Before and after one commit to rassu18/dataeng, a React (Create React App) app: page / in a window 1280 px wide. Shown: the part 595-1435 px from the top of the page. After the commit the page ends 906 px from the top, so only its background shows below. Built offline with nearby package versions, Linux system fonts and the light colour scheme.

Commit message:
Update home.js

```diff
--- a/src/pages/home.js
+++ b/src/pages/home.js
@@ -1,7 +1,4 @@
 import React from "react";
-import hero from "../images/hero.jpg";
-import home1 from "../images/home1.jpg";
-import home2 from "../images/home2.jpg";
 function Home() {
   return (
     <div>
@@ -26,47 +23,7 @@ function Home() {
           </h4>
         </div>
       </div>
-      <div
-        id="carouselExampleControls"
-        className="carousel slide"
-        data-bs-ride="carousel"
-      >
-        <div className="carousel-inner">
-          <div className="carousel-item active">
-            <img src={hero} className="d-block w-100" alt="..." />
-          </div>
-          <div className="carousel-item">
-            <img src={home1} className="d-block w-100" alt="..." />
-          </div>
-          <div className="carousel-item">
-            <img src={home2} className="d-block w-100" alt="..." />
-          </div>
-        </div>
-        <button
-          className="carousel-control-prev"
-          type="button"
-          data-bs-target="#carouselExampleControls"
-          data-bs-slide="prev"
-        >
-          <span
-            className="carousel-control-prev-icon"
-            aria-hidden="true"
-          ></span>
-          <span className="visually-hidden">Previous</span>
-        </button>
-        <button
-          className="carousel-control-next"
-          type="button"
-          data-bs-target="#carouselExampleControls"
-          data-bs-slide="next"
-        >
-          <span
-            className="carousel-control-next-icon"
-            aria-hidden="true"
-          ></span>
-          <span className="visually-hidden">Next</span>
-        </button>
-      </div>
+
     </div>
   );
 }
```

▶ WHAT IS NEEDED:
Every entry should be output exactly as written, please.

▶ REPLY TO THE TASK:
Before and after one commit to rassu18/dataeng, a React (Create React App) app: page / in a window 1280 px wide. Shown: the part 595-1435 px from the top of the page. After the commit the page ends 906 px from the top, so only its background shows below. Built offline with nearby package versions, Linux system fonts and the light colour scheme.

Commit message:
Update home.js

```diff
--- a/src/pages/home.js
+++ b/src/pages/home.js
@@ -1,7 +1,4 @@
 import React from "react";
-import hero from "../images/hero.jpg";
-import home1 from "../images/home1.jpg";
-import home2 from "../images/home2.jpg";
 function Home() {
   return (
     <div>
@@ -26,47 +23,7 @@ function Home() {
           </h4>
         </div>
       </div>
-      <div
-        id="carouselExampleControls"
-        className="carousel slide"
-        data-bs-ride="carousel"
-      >
-        <div className="carousel-inner">
-          <div className="carousel-item active">
-            <img src={hero} className="d-block w-100" alt="..." />
-          </div>
-          <div className="carousel-item">
-            <img src={home1} className="d-block w-100" alt="..." />
-          </div>
-          <div className="carousel-item">
-            <img src={home2} className="d-block w-100" alt="..." />
-          </div>
-        </div>
-        <button
-          className="carousel-control-prev"
-          type="button"
-          data-bs-target="#carouselExampleControls"
-          data-bs-slide="prev"
-        >
-          <span
-            className="carousel-control-prev-icon"
-            aria-hidden="true"
-          ></span>
-          <span className="visually-hidden">Previous</span>
-        </button>
-        <button
-          className="carousel-control-next"
-          type="button"
-          data-bs-target="#carouselExampleControls"
-          data-bs-slide="next"
-        >
-          <span
-            className="carousel-control-next-icon"
-            aria-hidden="true"
-          ></span>
-          <span className="visually-hidden">Next</span>
-        </button>
-      </div>
+
     </div>
   );
 }
```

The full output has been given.